Some industry officials point out that phasing out older cars too fast would lead to a shortage that might curtail the surging production of oil from the Bakken. The new standard would apply to cars built after Oct. 1, 2015.
The new rules would classify any train with more than 20 tank cars carrying crude oil as a “high-hazard flammable train.” Regulators are seeking public comment on new speed limits for those trains, including whether to set up 40 miles-per-hour restrictions in urban areas with more than 100,000 people.
The Transportation Department is also working on separate rules that would require shippers to set up a comprehensive emergency oil-response spill plan.
The new rules require railroads to select the route posing “the least overall safety and security risk” when transporting oil by using the same analysis they perform when transporting other types of hazardous, toxic or radioactive material. This requirement had been part of the voluntary set of measures that railroads had agreed to undertake this year. The new rules, however, do not address what critics perceive is the industry’s opacity when picking a specific route for its shipments or the lack of information that railroads provided to local authorities.
Senator Ron Wyden, Democrat of Oregon, said the Transportation Department should further strengthen provisions to notify emergency medical workers and local authorities for oil trains moving through their communities. Shippers are asked to give monthly assessments to state emergency response officials. “The failure to broaden notification requirements is especially baffling,” he said in a statement.
Federal regulators have acknowledged the high level of risk associated with these oil trains. Federal inspectors have tested Bakken crude and concluded that it was “on the high end of volatility” compared with other types of crude oils, Mr. Foxx said. This means it has a higher gas content, higher vapor pressure and a lower flash point and boiling point than other types of oils, making it more flammable.

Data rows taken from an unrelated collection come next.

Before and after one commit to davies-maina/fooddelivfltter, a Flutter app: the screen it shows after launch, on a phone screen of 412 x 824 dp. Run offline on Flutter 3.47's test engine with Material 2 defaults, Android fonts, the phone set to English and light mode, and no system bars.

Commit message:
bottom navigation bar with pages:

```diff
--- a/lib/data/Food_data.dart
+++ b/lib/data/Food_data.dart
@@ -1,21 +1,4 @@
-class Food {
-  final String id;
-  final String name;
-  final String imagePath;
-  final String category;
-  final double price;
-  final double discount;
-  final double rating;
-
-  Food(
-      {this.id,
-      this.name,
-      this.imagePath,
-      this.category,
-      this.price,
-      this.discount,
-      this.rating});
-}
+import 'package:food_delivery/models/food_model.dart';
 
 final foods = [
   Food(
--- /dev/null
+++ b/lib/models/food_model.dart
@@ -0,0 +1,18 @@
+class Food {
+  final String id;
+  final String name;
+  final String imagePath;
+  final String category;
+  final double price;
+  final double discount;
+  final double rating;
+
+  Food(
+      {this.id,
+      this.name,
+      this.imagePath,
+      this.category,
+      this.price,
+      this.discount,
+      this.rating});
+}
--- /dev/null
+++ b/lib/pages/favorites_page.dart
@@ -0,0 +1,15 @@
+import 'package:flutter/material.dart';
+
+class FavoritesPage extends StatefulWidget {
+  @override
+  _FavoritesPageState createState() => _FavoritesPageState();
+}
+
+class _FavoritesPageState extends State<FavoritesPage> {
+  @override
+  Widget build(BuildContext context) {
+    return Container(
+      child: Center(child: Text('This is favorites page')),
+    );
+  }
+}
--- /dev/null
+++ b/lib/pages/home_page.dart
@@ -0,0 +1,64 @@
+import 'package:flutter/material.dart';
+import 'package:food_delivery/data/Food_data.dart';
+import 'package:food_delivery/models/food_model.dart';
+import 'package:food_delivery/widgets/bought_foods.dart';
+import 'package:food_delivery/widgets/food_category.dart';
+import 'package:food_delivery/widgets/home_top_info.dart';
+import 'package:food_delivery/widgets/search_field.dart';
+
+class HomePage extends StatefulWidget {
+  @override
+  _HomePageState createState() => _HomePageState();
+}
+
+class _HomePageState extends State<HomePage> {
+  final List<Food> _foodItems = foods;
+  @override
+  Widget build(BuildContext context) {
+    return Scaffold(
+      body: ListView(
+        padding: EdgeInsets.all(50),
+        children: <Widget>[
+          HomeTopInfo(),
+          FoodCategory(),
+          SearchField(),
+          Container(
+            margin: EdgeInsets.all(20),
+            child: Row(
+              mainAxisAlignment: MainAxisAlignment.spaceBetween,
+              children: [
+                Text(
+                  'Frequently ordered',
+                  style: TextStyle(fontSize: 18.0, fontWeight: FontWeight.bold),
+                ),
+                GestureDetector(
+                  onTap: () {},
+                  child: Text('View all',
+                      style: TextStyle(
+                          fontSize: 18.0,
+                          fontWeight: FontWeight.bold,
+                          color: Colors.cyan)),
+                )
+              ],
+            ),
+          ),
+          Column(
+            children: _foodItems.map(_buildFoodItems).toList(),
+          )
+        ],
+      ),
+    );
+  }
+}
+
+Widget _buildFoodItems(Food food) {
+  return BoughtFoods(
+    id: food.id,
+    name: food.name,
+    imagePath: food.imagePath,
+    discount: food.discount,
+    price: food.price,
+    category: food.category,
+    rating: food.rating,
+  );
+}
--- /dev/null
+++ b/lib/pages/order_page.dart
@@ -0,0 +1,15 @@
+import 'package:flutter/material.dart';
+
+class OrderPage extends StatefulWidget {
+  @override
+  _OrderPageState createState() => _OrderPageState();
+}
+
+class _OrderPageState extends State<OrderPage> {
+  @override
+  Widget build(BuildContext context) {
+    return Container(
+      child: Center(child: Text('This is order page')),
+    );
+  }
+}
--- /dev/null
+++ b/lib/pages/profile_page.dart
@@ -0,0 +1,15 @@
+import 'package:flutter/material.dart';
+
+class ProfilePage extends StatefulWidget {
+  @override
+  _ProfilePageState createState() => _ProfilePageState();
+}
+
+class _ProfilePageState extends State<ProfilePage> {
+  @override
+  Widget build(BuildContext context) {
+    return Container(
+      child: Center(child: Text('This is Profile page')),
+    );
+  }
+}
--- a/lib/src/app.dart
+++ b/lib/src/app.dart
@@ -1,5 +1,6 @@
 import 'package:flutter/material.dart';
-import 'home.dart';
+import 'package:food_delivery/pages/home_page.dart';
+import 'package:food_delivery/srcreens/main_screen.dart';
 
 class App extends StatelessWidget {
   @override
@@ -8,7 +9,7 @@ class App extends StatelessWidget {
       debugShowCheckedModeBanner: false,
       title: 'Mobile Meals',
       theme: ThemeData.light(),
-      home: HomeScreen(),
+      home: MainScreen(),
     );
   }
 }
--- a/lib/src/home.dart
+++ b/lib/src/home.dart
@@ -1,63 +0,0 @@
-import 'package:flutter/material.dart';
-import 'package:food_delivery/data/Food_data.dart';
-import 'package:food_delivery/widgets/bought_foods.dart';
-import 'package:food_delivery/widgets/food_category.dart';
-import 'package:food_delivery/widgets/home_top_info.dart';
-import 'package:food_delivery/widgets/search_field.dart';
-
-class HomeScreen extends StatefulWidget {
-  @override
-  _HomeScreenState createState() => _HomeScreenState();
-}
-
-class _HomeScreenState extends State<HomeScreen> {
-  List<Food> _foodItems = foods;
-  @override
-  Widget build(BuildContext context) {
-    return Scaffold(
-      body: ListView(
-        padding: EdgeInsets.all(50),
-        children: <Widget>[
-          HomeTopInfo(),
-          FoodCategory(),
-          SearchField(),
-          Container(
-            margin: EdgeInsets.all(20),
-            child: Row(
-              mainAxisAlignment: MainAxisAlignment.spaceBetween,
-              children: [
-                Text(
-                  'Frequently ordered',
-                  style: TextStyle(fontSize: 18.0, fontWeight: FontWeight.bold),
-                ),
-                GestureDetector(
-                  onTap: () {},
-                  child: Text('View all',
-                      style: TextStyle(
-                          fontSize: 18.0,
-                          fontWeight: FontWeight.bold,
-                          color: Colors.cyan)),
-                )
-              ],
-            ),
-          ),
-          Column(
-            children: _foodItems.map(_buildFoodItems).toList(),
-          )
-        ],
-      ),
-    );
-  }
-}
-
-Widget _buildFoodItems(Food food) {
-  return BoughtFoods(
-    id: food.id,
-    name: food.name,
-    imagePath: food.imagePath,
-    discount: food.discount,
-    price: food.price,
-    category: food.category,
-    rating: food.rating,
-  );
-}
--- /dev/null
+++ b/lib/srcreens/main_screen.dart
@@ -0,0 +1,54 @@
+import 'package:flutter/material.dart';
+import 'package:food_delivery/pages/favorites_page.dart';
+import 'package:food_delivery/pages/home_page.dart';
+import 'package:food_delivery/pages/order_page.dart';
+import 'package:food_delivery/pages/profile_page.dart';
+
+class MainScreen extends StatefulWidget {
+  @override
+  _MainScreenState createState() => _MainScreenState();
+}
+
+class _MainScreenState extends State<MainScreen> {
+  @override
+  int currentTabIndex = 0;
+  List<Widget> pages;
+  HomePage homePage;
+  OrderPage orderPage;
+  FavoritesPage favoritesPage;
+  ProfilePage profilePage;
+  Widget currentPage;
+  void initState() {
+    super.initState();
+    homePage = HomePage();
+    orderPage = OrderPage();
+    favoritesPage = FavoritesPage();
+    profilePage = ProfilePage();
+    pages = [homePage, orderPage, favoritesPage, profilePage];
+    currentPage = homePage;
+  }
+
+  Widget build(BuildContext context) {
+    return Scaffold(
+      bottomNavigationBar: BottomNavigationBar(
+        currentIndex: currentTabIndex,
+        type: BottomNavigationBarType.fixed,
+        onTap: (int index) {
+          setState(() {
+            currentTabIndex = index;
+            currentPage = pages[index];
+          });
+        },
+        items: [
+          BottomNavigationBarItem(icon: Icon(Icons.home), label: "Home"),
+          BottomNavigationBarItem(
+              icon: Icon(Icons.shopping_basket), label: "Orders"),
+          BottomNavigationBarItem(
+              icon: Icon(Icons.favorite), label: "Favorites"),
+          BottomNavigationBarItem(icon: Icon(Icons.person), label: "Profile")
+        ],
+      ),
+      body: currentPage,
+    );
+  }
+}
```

This assertion drew a sharp denial from the American Petroleum Institute, the industry’s trade group. It said: “The best science and data do not support recent speculation that crude oil from the Bakken presents greater than normal transportation risks. DOT needs to get this right and make sure that its regulations are grounded in facts and sound science, not speculation.”